▸ **Problem to solve**
Copy out every line from the records that includes "code".

━━━━━ Entries shown

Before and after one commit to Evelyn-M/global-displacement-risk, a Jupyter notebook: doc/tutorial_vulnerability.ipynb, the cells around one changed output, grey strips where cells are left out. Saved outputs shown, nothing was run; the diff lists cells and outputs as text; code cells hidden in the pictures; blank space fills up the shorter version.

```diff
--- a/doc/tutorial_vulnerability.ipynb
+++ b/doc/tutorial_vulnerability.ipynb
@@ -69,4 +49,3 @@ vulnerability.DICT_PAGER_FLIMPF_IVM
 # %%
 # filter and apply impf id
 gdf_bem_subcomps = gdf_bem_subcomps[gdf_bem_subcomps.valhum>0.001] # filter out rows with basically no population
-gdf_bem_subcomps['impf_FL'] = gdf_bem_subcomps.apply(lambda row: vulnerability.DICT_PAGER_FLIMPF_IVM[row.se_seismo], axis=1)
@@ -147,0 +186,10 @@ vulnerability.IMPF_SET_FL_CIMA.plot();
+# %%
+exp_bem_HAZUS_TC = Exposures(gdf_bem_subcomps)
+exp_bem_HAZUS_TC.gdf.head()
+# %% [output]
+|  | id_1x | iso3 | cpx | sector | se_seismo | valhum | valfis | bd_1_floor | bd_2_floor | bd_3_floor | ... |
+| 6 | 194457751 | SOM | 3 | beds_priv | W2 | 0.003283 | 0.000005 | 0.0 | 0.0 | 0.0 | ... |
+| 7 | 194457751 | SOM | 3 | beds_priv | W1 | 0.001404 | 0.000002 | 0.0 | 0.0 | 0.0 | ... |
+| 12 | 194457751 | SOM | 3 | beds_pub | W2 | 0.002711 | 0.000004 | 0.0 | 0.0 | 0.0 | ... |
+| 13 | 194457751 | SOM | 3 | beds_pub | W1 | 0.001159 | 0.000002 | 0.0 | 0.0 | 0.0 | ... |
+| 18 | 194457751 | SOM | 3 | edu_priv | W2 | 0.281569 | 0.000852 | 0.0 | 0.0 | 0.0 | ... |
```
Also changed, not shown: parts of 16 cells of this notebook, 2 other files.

━━━━━━━━━━
━━━━━ Entries shown

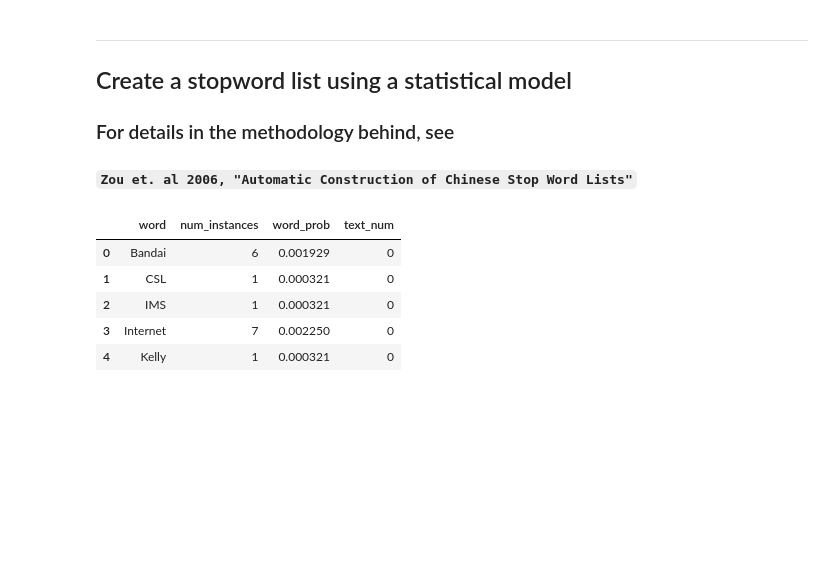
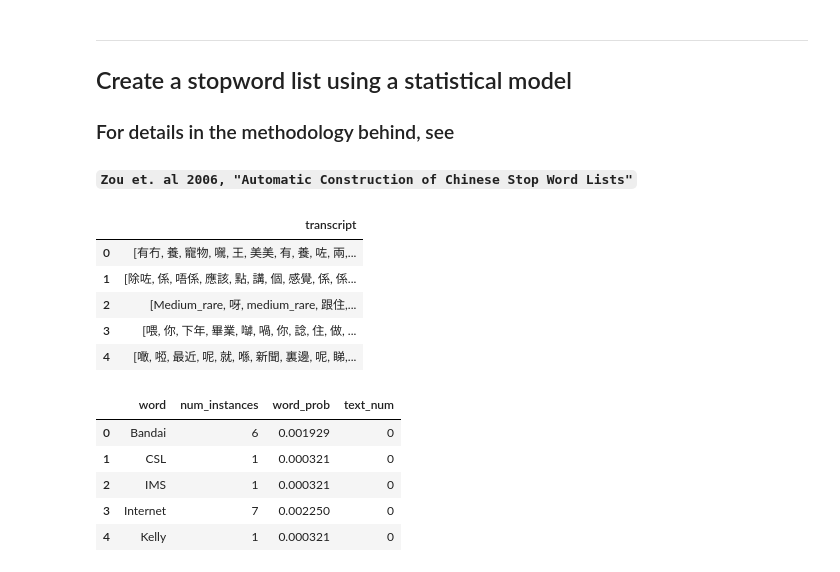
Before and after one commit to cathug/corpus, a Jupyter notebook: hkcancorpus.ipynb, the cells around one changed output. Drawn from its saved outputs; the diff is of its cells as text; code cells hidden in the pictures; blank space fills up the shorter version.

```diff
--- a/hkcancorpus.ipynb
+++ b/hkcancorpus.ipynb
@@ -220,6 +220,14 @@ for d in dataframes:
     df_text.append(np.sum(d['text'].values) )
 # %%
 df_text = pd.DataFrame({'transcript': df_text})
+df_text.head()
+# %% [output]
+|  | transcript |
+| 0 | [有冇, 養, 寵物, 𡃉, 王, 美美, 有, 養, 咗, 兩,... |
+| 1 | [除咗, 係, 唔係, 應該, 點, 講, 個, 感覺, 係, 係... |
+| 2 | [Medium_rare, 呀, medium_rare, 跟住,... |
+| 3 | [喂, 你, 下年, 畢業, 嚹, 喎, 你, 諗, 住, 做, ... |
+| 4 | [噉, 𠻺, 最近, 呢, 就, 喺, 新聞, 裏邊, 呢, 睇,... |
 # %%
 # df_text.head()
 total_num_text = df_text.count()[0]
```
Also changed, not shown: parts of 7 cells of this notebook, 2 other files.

━━━━━━━━━━
━━━━━ Entries shown

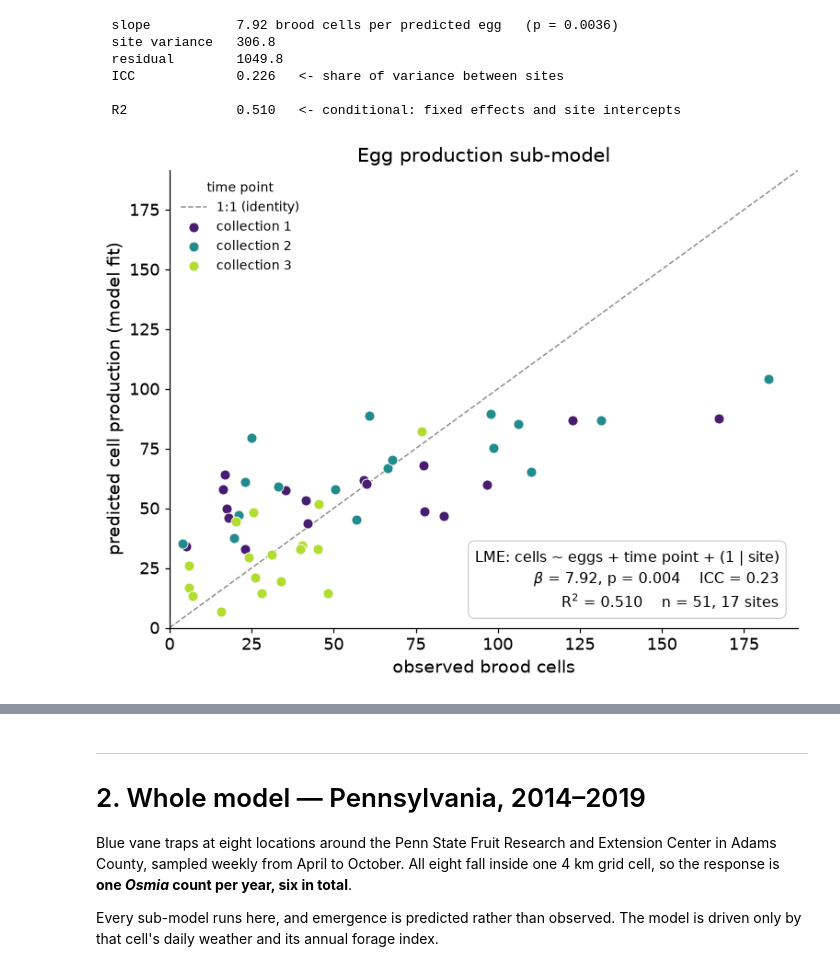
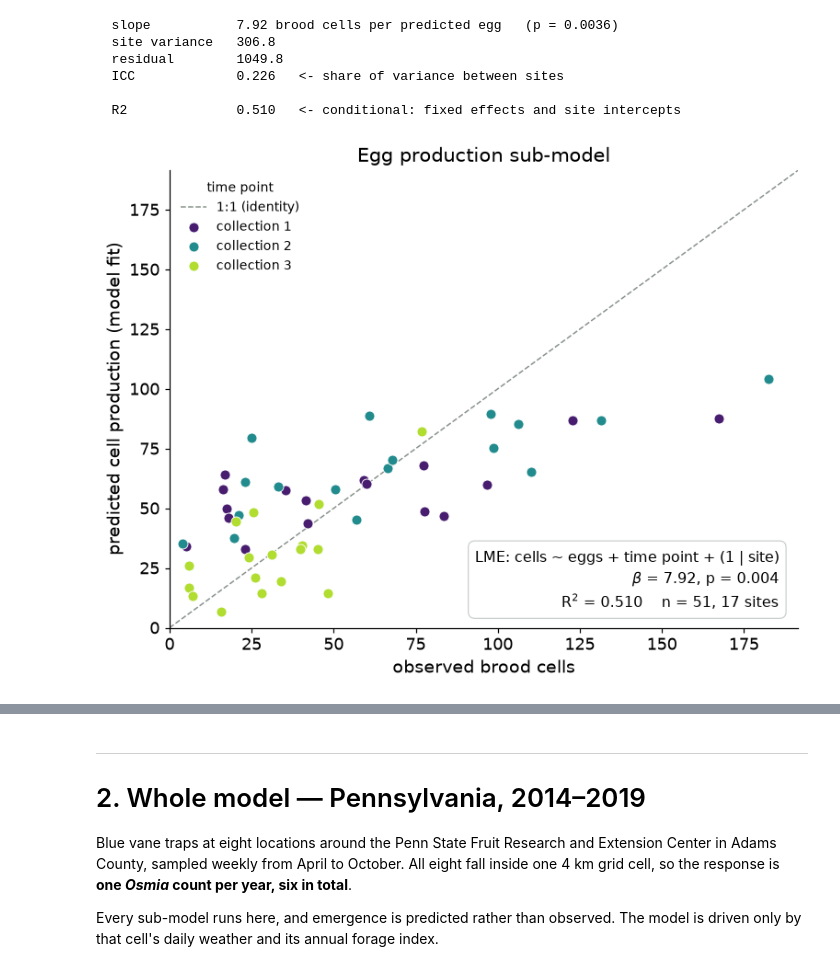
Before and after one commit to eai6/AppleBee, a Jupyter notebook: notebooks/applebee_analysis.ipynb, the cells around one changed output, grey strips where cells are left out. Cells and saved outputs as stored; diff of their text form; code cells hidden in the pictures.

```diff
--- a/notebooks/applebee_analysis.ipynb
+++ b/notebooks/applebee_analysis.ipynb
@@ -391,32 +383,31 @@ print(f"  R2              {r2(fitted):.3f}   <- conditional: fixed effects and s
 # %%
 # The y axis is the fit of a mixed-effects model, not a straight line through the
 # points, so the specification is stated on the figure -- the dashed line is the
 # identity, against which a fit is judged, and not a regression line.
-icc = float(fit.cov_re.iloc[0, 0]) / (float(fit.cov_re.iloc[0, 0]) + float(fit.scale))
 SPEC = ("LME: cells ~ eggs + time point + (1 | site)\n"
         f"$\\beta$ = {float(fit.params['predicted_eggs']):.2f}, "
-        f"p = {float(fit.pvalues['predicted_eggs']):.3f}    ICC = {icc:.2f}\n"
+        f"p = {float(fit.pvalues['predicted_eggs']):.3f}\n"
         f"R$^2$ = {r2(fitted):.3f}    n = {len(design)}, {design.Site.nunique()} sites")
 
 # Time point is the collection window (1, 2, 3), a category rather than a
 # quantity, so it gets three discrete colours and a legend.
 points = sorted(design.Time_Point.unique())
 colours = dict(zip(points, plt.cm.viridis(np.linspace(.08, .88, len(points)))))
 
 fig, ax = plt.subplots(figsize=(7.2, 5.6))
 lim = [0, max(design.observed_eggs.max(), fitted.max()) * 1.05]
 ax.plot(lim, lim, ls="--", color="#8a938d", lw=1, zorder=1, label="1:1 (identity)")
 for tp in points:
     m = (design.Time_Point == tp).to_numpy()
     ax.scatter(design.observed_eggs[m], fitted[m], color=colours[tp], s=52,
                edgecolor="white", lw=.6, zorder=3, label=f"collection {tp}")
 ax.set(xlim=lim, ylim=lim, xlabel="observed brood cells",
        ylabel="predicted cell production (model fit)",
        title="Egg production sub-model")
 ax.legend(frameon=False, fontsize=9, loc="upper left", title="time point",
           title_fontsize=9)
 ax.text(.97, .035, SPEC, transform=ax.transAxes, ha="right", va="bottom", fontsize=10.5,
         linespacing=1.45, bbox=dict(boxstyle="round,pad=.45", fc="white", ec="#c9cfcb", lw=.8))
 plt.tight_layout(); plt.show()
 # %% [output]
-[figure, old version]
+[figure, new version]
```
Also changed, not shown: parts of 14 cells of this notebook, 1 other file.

━━━━━━━━━━

▸ **Task output**
Before and after one commit to Evelyn-M/global-displacement-risk, a Jupyter notebook: doc/tutorial_vulnerability.ipynb, the cells around one changed output, grey strips where cells are left out. Saved outputs shown, nothing was run; the diff lists cells and outputs as text; code cells hidden in the pictures; blank space fills up the shorter version.
Before and after one commit to cathug/corpus, a Jupyter notebook: hkcancorpus.ipynb, the cells around one changed output. Drawn from its saved outputs; the diff is of its cells as text; code cells hidden in the pictures; blank space fills up the shorter version.
Before and after one commit to eai6/AppleBee, a Jupyter notebook: notebooks/applebee_analysis.ipynb, the cells around one changed output, grey strips where cells are left out. Cells and saved outputs as stored; diff of their text form; code cells hidden in the pictures.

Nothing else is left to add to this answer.